- [Data for this task]
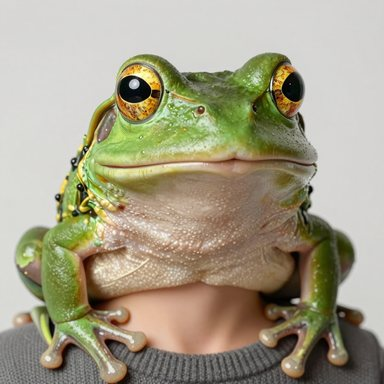
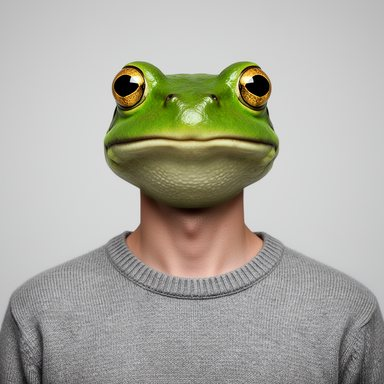
AI Influencer: animal heads replace the human head (FLUX.2), fixed Insect/Frog/Mantis images, Sheet view, favorite + download on tiles, Centaur for animals
Claude-Session: https://claude.ai/code/session_01Pn4hNDRWRVhm438Rr9UBh8

diff --git a/js/influencer.js b/js/influencer.js
@@ -21,16 +21,16 @@
     { id: "normal", label: "Average", human: true },
     { id: "freak", label: "Bold", human: true },
     { id: "total", label: "Extreme", human: true },
-    { id: "insect", label: "Insect", animal: "insect (a realistic praying-mantis style insect head with compound eyes and antennae)" },
-    { id: "frog", label: "Frog", animal: "frog (a realistic frog head)" },
-    { id: "cat", label: "Cat", animal: "cat (a realistic cat head with fur and whiskers)" },
-    { id: "dog", label: "Dog", animal: "dog (a realistic pug-like dog head)" },
-    { id: "rodent", label: "Rodent", animal: "capybara (a realistic capybara head)" },
-    { id: "bird", label: "Bird", animal: "bird (a realistic bird head with a beak and feathers)" }
+    { id: "insect", label: "Insect", animal: "praying mantis", head: "a giant green praying mantis head: triangular insect head with two huge bulging compound eyes, long thin antennae and small mandibles, smooth green exoskeleton" },
+    { id: "frog", label: "Frog", animal: "frog", head: "a realistic green frog head with big round golden eyes, a wide frog mouth and smooth moist green skin" },
+    { id: "cat", label: "Cat", animal: "cat", head: "a realistic cat head with fur, whiskers and pointed ears" },
+    { id: "dog", label: "Dog", animal: "dog", head: "a realistic pug dog head with a wrinkled black muzzle and floppy ears" },
+    { id: "rodent", label: "Rodent", animal: "capybara", head: "a realistic capybara head with coarse brown fur, small round ears and a blunt snout" },
+    { id: "bird", label: "Bird", animal: "bird", head: "a realistic bird head with feathers, round eyes and a curved beak" }
   ];
 
   // Option flags: h = humans only, b = Bold/Extreme/animals only,
-  // x = Extreme only, a = animals only. Third item = prompt wording.
+  // x = Extreme only, X = Extreme or animals, a = animals only. Third item = prompt wording.
   var GROUPS = [
     { id: "gender", label: "Gender", max: 1, options: [
       ["female", "Female", "", "woman"], ["male", "Male", "", "man"],
@@ -40,7 +40,7 @@
       ["slim", "Slim", "", "slim build"], ["athletic", "Athletic", "", "athletic build"],
       ["muscular", "Muscular", "", "muscular build"], ["curvy", "Curvy", "", "curvy figure"],
       ["heavy", "Heavy", "", "heavyset build"], ["ultra", "Ultra Muscular", "", "hugely over-muscled bodybuilder physique"],
-      ["centaur", "Centaur", "x", "centaur body with a horse's lower half"]] },
+      ["centaur", "Centaur", "X", "centaur body with a horse's lower half"]] },
     { id: "hair", label: "Hairstyle", max: 1, options: [
       ["bob", "Bob", "b", "rounded lampshade bob haircut"], ["bald", "Bald", "", "completely bald head"],
       ["buzz", "Buzz cut", "", "buzz cut"], ["bowl", "Bowl cut", "", "bowl cut"], ["mullet", "Mullet", "", "mullet"],
@@ -121,6 +121,7 @@
   var VIEWS = {
     full: { w: 832, h: 1216, lead: "Full-body fashion photo, head to toe, of", tail: "standing straight and facing the camera, whole body in frame including shoes" },
     portrait: { w: 896, h: 1152, lead: "Close-up portrait photo, head and shoulders, of", tail: "looking straight into the camera" },
+    card: { w: 1344, h: 768, white: true, lead: "Two-panel photorealistic character sheet of", tail: "LEFT panel: a tight front-facing close-up portrait with the entire head and hair in frame; RIGHT panel: the exact same character full body, standing straight, arms hanging at the sides, head to toe with shoes visible; both panels front-facing with a blank deadpan expression, identical character and outfit in both panels" },
     sheet: { w: 1344, h: 768, lead: "Character turnaround reference sheet of", tail: "shown four times side by side as the exact same character: front view, three-quarter view, side profile and back view, all full body, identical outfit and features" }
   };
   var ENGINES = { zimage: "Z-Image Turbo", flux2: "FLUX.2", qwen_edit2509: "Qwen Edit 2509" };
@@ -191,6 +192,7 @@
   renderFan();
   syncSeg("viewSeg", "data-view", state.view);
   syncSeg("engineSeg", "data-engine", state.engine);
+  syncEngineNote();
   $("batchVal").textContent = state.batch;
   wireMotion();
   applyLinkParams();
@@ -222,6 +224,7 @@
     if (flags.indexOf("h") > -1 && !human) return false;
     if (flags.indexOf("a") > -1 && human) return false;
     if (flags.indexOf("x") > -1 && t !== "total") return false;
+    if (flags.indexOf("X") > -1 && human && t !== "total") return false;
     if (flags.indexOf("b") > -1 && t === "normal") return false;
     return true;
   }
@@ -269,7 +272,15 @@
       state.traits[gid] = (state.traits[gid] || []).filter(function (oid) { var o = optOf(g, oid); return o && allowed(o[2]); });
       if (!state.traits[gid].length) delete state.traits[gid];
     });
-    buildGroups(); renderPicked();
+    buildGroups(); renderPicked(); syncEngineNote();
+  }
+
+  function syncEngineNote() {
+    var seg = $("engineSeg"); if (!seg) return;
+    var animal = isAnimal();
+    seg.classList.toggle("is-locked", animal);
+    seg.title = animal ? "Animal-head characters always use Best (FLUX.2): it keeps the animal head on a human body." : "";
+    syncSeg("engineSeg", "data-engine", animal ? "flux2" : state.engine);
   }
 
   function toggleOpt(gid, oid) {
@@ -324,7 +335,7 @@
       state.traits[g.id] = out;
     });
     if (state.traits.gender && state.traits.gender[0] === "female") delete state.traits.facialhair;
-    buildGroups(); renderPicked();
+    buildGroups(); renderPicked(); syncEngineNote();
     hint("Random character loaded. Tweak anything, then Generate.");
   }
 
@@ -335,6 +346,7 @@
     $("infName").value = name || "";
     setPane("create");
     buildGroups(); renderPicked();
+    syncEngineNote();
     $("paneCreate").scrollTop = 0;
     if (window.matchMedia("(max-width: 960px)").matches) root.scrollIntoView({ behavior: "smooth" });
     hint("Settings loaded" + (name ? " from " + name : "") + ". Change anything, then Generate.");
@@ -355,7 +367,9 @@
       var vibe = t.id === "freak" ? "a bold, quirky, slightly exaggerated " : t.id === "total" ? "an extreme, surreal, heavily exaggerated caricature of a " : "a realistic ";
       subject = vibe + subject;
     } else {
-      subject = "an anthropomorphic " + who + " character with the head of " + (/^[aeiou]/i.test(t.animal) ? "an " : "a ") + t.animal + " on a human body";
+      // The animal head REPLACES the human head (not an animal sitting on a person).
+      subject = "a surreal photoreal hybrid character: a human " + who + "'s body from the neck down, but instead of a human head it has " + t.head +
+        ", attached directly to the human neck and scaled like a human head; no human face, no human skin or human ears on the head, the " + t.animal + " head is the character's real head";
     }
     parts.push(V.lead + " " + subject + (pickOne("style") ? ", fully clothed in " + pickOne("style") : ", fully clothed in a stylish outfit"));
     var body = [pickOne("height"), pickOne("build")].filter(Boolean).join(", ");
@@ -363,7 +377,12 @@
     if (body || prop.length) parts.push([body, prop.length ? "with " + prop.join(" and ") : ""].filter(Boolean).join(" "));
     if (pickOne("skin")) parts.push(pickOne("skin") + " skin tone");
     var hair = pickOne("hair"), hc = pickOne("haircolor");
-    if (hair) parts.push(state.traits.hair[0] === "bald" ? hair : hair + (hc ? " in " + hc : ""));
+    if (!t.human) {
+      // hair sits ON the animal head, like a wig/hairdo
+      if (hair && state.traits.hair[0] !== "bald") parts.push("hair growing from the top of the " + t.animal + " head: " + hair + (hc ? " in " + hc : ""));
+      else if (hc) parts.push("tuft of " + hc + " hair on top of the " + t.animal + " head");
+    }
+    else if (hair) parts.push(state.traits.hair[0] === "bald" ? hair : hair + (hc ? " in " + hc : ""));
     else if (hc) parts.push(hc + " hair");
     var face = [pickOne("head"), pickOne("neck")].filter(Boolean);
     var eyes = [pickOne("eyeshape"), pickOne("eyecolor")].filter(Boolean).join(" ");
@@ -371,15 +390,16 @@
     if (face.length) parts.push(face.join(", "));
     var shaven = (state.traits.facialhair || [])[0] === "clean";
     var feats = pickAll("features").concat(shaven ? [] : pickAll("facialhair"), pickAll("distinctive"));
-    if (feats.length) parts.push("with " + feats.join(", "));
+    if (feats.length) parts.push((t.human ? "with " : "the " + t.animal + " face has ") + feats.join(", "));
     if (shaven) parts.push("clean-shaven");
     var acc = pickAll("accessories");
     if (acc.length) parts.push("accessorized with " + acc.join(", "));
     var extra = $("infExtra").value.trim();
     if (extra) parts.push(extra);
     parts.push(V.tail);
-    parts.push(t.id === "total" ? "surreal hyper-detailed character design, plain light grey studio backdrop, soft even studio lighting, sharp focus"
-      : "plain light grey studio backdrop, soft even studio lighting, photorealistic, natural skin texture, sharp focus, high detail, editorial fashion photography");
+    var bg = V.white ? "pure white seamless studio background, bright soft even light, faint contact shadow under the feet" : "plain light grey studio backdrop, soft even studio lighting";
+    parts.push(t.id === "total" ? "surreal hyper-detailed but photoreal character design, " + bg + ", sharp focus"
+      : bg + ", photorealistic, natural skin texture, sharp focus, high detail, editorial fashion photography");
     return parts.join(". ").replace(/\s+/g, " ").replace(/\.\./g, ".") + ".";
   }
 
@@ -400,7 +420,7 @@
     if (!token) { hint("Your session expired. Log in again to keep creating.", true); return; }
     var view = state.view, V = VIEWS[view];
     var fromPhoto = !!state.photo;
-    var model = fromPhoto ? "qwen_edit2509" : state.engine;
+    var model = fromPhoto ? "qwen_edit2509" : isAnimal() ? "flux2" : state.engine;
     var prompt = fromPhoto ? buildEditPrompt(view) : buildPrompt(view);
     var name = $("infName").value.trim() || autoName();
 
@@ -481,7 +501,7 @@
   // ------------------------------------------------------------ my influencers
   async function loadMine() {
     if (!client || !state.user) return;
-    var res = await client.from("influencers").select("id, name, tier, traits, view, model, prompt, job_id, from_photo, created_at")
+    var res = await client.from("influencers").select("id, name, tier, traits, view, model, prompt, job_id, from_photo, favorite, created_at")
       .eq("user_id", state.user.id).order("created_at", { ascending: false }).range(state.offset, state.offset + PAGE - 1);
     var rows = res.data || [];
     var ids = rows.map(function (r) { return r.job_id; }).filter(Boolean);
@@ -505,7 +525,7 @@
 
   function renderMine() {
     var wall = $("mineWall");
-    var list = state.mine;
+    var list = state.mine.filter(function (c) { return c.favorite; }).concat(state.mine.filter(function (c) { return !c.favorite; }));
     $("mineCount").textContent = list.length ? String(list.length) : "";
     $("mineEmpty").hidden = !(state.user && !list.length);
     wall.innerHTML = "";
@@ -529,13 +549,19 @@
       img.src = absUrl(url);
       t.appendChild(img);
       t.insertAdjacentHTML("beforeend", '<div class="inf-tile-shade"></div><div class="inf-tile-meta"><strong>' + esc(c.name || "Influencer") + "</strong><span>" + esc(tierOf(c.tier).label) + "</span></div>" +
-        '<div class="inf-tile-acts"><button type="button" class="inf-tomotion" data-act="motion"><svg width="13" height="13" viewBox="0 0 24 24" fill="none" stroke="currentColor" stroke-width="2.2" stroke-linecap="round" stroke-linejoin="round" aria-hidden="true"><rect x="3" y="5" width="13" height="14" rx="2.5"/><path d="m16 10 5-3v10l-5-3"/></svg>Turn to motion</button>' +
-        '<button type="button" class="inf-recreate" data-act="recreate">Recreate</button></div>' +
+        '<div class="inf-tile-acts"><button type="button" class="inf-recreate" data-act="recreate">Recreate</button></div>' +
+        '<div class="inf-tile-side">' +
+          '<button type="button" class="inf-icon-btn inf-fav' + (c.favorite ? " is-on" : "") + '" data-act="fav" title="Favorite" aria-label="Favorite" aria-pressed="' + !!c.favorite + '"><svg width=\"15\" height=\"15\" viewBox=\"0 0 24 24\" fill=\"currentColor\" stroke=\"currentColor\" stroke-width=\"2\" stroke-linejoin=\"round\" aria-hidden=\"true\"><path d=\"M12 20.5s-7.5-4.6-7.5-10.1A4.3 4.3 0 0 1 12 7.6a4.3 4.3 0 0 1 7.5 2.8c0 5.5-7.5 10.1-7.5 10.1z\"/></svg></button>' +
+          '<button type="button" class="inf-icon-btn" data-act="dl" title="Download" aria-label="Download"><svg width=\"15\" height=\"15\" viewBox=\"0 0 24 24\" fill=\"none\" stroke=\"currentColor\" stroke-width=\"2\" stroke-linecap=\"round\" stroke-linejoin=\"round\" aria-hidden=\"true\"><path d=\"M12 3v12m0 0-4-4m4 4 4-4M5 21h14\"/></svg></button>' +
+        '</div>' +
+        '<button type="button" class="inf-tomotion" data-act="motion"><svg width="14" height="14" viewBox="0 0 24 24" fill="none" stroke="currentColor" stroke-width="2.2" stroke-linecap="round" stroke-linejoin="round" aria-hidden="true"><rect x="3" y="5" width="13" height="14" rx="2.5"/><path d="m16 10 5-3v10l-5-3"/></svg>Turn to motion</button>' +
         '<div class="inf-missing-note">Image unavailable while the GPU machine is offline</div>');
       t.tabIndex = 0;
       t.addEventListener("click", function (e) {
         if (e.target.closest("[data-act=recreate]")) { e.stopPropagation(); loadRecipe(c.tier, c.traits, c.name); return; }
         if (e.target.closest("[data-act=motion]")) { e.stopPropagation(); toMotion(c, url); return; }
+        if (e.target.closest("[data-act=fav]")) { e.stopPropagation(); toggleFav(c); return; }
+        if (e.target.closest("[data-act=dl]")) { e.stopPropagation(); downloadImg(absUrl(url), c.name); return; }
         openViewer(c, url);
       });
       t.addEventListener("keydown", function (e) { if (e.key === "Enter") openViewer(c, url); });
@@ -548,6 +574,26 @@
       t.querySelector("[data-act=recreate]").addEventListener("click", function () { loadRecipe(c.tier, c.traits, c.name); });
     }
     return t;
+  }
+
+  async function toggleFav(c) {
+    c.favorite = !c.favorite;
+    renderMine();
+    if (client && realId(c.id)) {
+      var r = await client.from("influencers").update({ favorite: c.favorite }).eq("id", c.id);
+      if (r.error) { c.favorite = !c.favorite; renderMine(); hint("Couldn't save the favorite. Try again.", true); }
+    }
+  }
+
+  async function downloadImg(src, name) {
+    try {
+      var blob = await (await fetch(src)).blob();
+      var a = document.createElement("a");
+      a.href = URL.createObjectURL(blob);
+      a.download = "influencer-" + slug(name || "character") + ".png";
+      document.body.appendChild(a); a.click(); a.remove();
+      setTimeout(function () { URL.revokeObjectURL(a.href); }, 4000);
+    } catch (e) { window.open(src, "_blank", "noopener"); }
   }
 
   function updateCard(c) {
@@ -595,7 +641,7 @@
       syncMotionLinks(); return;
     }
     if (!state.motionPick || !ready.some(function (r) { return r.u === state.motionPick; })) state.motionPick = ready[0].u;
-    if (!state.m.char) { var first = ready.filter(function (r) { return r.u === state.motionPick; })[0] || ready[0]; setChar({ url: first.u, name: first.c.name, infId: realId(first.c.id) }, true); }
+    if (!state.m.char) { var first = ready.filter(function (r) { return r.u === state.motionPick; })[0] || ready[0]; setChar({ url: first.u, name: first.c.name, infId: realId(first.c.id), crop: first.c.view === "card" ? "right" : (first.c.view === "sheet" ? "left" : "") }, true); }
     box.innerHTML = ready.slice(0, 36).map(function (r) {
       var on = !!state.m.char && state.m.char.url === r.u;
       return '<button type="button" class="inf-pick-item' + (on ? " is-on" : "") + '" data-u="' + esc(r.u) + '" data-id="' + esc(r.c.id) + '" title="' + esc(r.c.name || "") + '"><img src="' + esc(absUrl(r.u)) + '" alt="' + esc(r.c.name || "Influencer") + '" loading="lazy" /></button>';
@@ -673,7 +719,7 @@
     $("batchMinus").addEventListener("click", function () { setBatch(state.batch - 1); });
     $("batchPlus").addEventListener("click", function () { setBatch(state.batch + 1); });
     segWire("viewSeg", "data-view", function (v) { state.view = v; savePrefs(); });
-    segWire("engineSeg", "data-engine", function (v) { state.engine = v; savePrefs(); });
+    segWire("engineSeg", "data-engine", function (v) { if (isAnimal()) { syncEngineNote(); hint("Animal-head characters always use Best (FLUX.2)."); return; } state.engine = v; savePrefs(); });
 
     Array.prototype.forEach.call(document.querySelectorAll(".inf-seg button"), function (b) {
       b.addEventListener("click", function () { setPane(b.getAttribute("data-pane")); });
@@ -688,7 +734,7 @@
       if (!b) return;
       state.motionPick = b.getAttribute("data-u");
       var c = state.mine.filter(function (x) { return String(x.id) === b.getAttribute("data-id"); })[0];
-      setChar({ url: state.motionPick, name: c ? c.name : "Influencer", infId: c ? realId(c.id) : null });
+      setChar({ url: state.motionPick, name: c ? c.name : "Influencer", infId: c ? realId(c.id) : null, crop: c && c.view === "card" ? "right" : (c && c.view === "sheet" ? "left" : "") });
       Array.prototype.forEach.call(this.querySelectorAll(".inf-pick-item"), function (x) { x.classList.toggle("is-on", x === b); });
       $("mPicker").hidden = true;
       syncMotionLinks();
@@ -788,7 +834,7 @@
 
   // ------------------------------------------------------------ motion: transfer / swap / style
   function toMotion(c, url) {
-    setChar({ url: url, name: c.name || "Influencer", infId: realId(c.id) });
+    setChar({ url: url, name: c.name || "Influencer", infId: realId(c.id), crop: c.view === "card" ? "right" : (c.view === "sheet" ? "left" : "") });
     state.motionPick = url;
     setPane("motion");
     $("paneMotion").scrollTop = 0;
@@ -802,6 +848,7 @@
     state.m.char = ch;
     var img = $("mCharImg");
     if (ch) { img.src = ch.blob ? ch.url : absUrl(ch.url); img.alt = ch.name || "Character"; }
+    img.style.objectPosition = ch && ch.crop === "right" ? "85% 30%" : ch && ch.crop === "left" ? "8% 30%" : "";
     img.hidden = !ch;
     $("mCharSlot").classList.toggle("has-file", !!ch);
     $("mCharTag").hidden = !ch;
@@ -926,6 +973,7 @@
         if (!cr.ok) throw new Error("Couldn't load that character image from the GPU server.");
         charBlob = await cr.blob();
       }
+      if (m.char.crop) charBlob = await cropPanel(charBlob, m.char.crop);
       var prompt = m.usePrompt ? $("mPrompt").value.trim() : "";
       var fd = new FormData();
       fd.append("image", charBlob, "character.png");
@@ -1205,6 +1253,19 @@
     if (/out of memory|OOM/i.test(e)) return "The GPU ran out of memory. Try 480p or 5 s.";
     if (/Cancelled/i.test(e)) return "Cancelled.";
     return e.length > 140 ? e.slice(0, 140) + "…" : e;
+  }
+
+  // Character sheets hold more than one view; motion needs a single full-body shot.
+  // card (2 panels): right half = full body. turnaround (4 views): first quarter = front view.
+  async function cropPanel(blob, side) {
+    try {
+      var bmp = await createImageBitmap(blob);
+      var w = side === "right" ? Math.round(bmp.width / 2) : Math.round(bmp.width / 4);
+      var x = side === "right" ? bmp.width - w : 0;
+      var cv = document.createElement("canvas"); cv.width = w; cv.height = bmp.height;
+      cv.getContext("2d").drawImage(bmp, x, 0, w, bmp.height, 0, 0, w, bmp.height);
+      return await new Promise(function (res) { cv.toBlob(function (b) { res(b || blob); }, "image/png"); });
+    } catch (e) { return blob; }
   }
 
   function mHint(msg, err) { var h = $("mHint"); h.textContent = msg || ""; h.classList.toggle("is-err", !!err); }

diff --git a/css/influencer.css b/css/influencer.css
@@ -556,3 +556,36 @@
 .inf-vtile:hover .inf-vup, .inf-vtile:focus-within .inf-vup { opacity: 1; }
 .inf-vup:hover { background: var(--color-accent); }
 @media (hover: none) { .inf-vup { opacity: 1; } }
+
+/* Tile actions, Higgsfield-style: Recreate top-left, heart + download on the right, Turn to motion bottom-right */
+.inf-tile-acts { left: 10px; right: auto; }
+.inf-tile-side {
+  position: absolute; top: 10px; right: 10px; z-index: 2;
+  display: flex; flex-direction: column; gap: 6px;
+  opacity: 0; transition: opacity 0.15s ease;
+}
+.inf-icon-btn {
+  width: 34px; height: 34px; display: grid; place-items: center; padding: 0;
+  border: 1px solid rgba(255, 255, 255, 0.18); border-radius: 50%;
+  background: rgba(0, 0, 0, 0.45); backdrop-filter: blur(10px); -webkit-backdrop-filter: blur(10px);
+  color: #fff; cursor: pointer;
+}
+.inf-icon-btn:hover { background: rgba(0, 0, 0, 0.7); }
+.inf-fav svg { fill: none; }
+.inf-fav.is-on { opacity: 1; }
+.inf-fav.is-on svg { fill: #ff4d6d; stroke: #ff4d6d; }
+.inf-tile .inf-tomotion {
+  position: absolute; right: 10px; bottom: 10px; z-index: 2;
+  padding: 8px 14px; font-size: 0.82rem; box-shadow: 0 6px 18px rgba(0, 0, 0, 0.35);
+  opacity: 0; transform: translateY(4px); transition: opacity 0.15s ease, transform 0.15s ease;
+}
+.inf-tile:hover .inf-tile-side, .inf-tile:focus-within .inf-tile-side,
+.inf-tile:hover .inf-tomotion, .inf-tile:focus-within .inf-tomotion { opacity: 1; transform: none; }
+.inf-tile-side:has(.inf-fav.is-on) { opacity: 1; }
+.inf-tile-side:has(.inf-fav.is-on) [data-act=dl] { opacity: 0; }
+.inf-tile:hover .inf-tile-side [data-act=dl] { opacity: 1; }
+@media (hover: none) {
+  .inf-tile-side, .inf-tile .inf-tomotion, .inf-tile-acts { opacity: 1; transform: none; }
+  .inf-tile .inf-tomotion { padding: 6px 10px; font-size: 0.72rem; }
+}
+.inf-seg-sm.is-locked button:not(.is-on) { opacity: 0.4; cursor: not-allowed; }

- [Assignment] When a line holds the string "indexOf", pull it out of the listing.

- [Written reply]
     if (flags.indexOf("h") > -1 && !human) return false;
     if (flags.indexOf("a") > -1 && human) return false;
     if (flags.indexOf("x") > -1 && t !== "total") return false;
+    if (flags.indexOf("X") > -1 && human && t !== "total") return false;
     if (flags.indexOf("b") > -1 && t === "normal") return false;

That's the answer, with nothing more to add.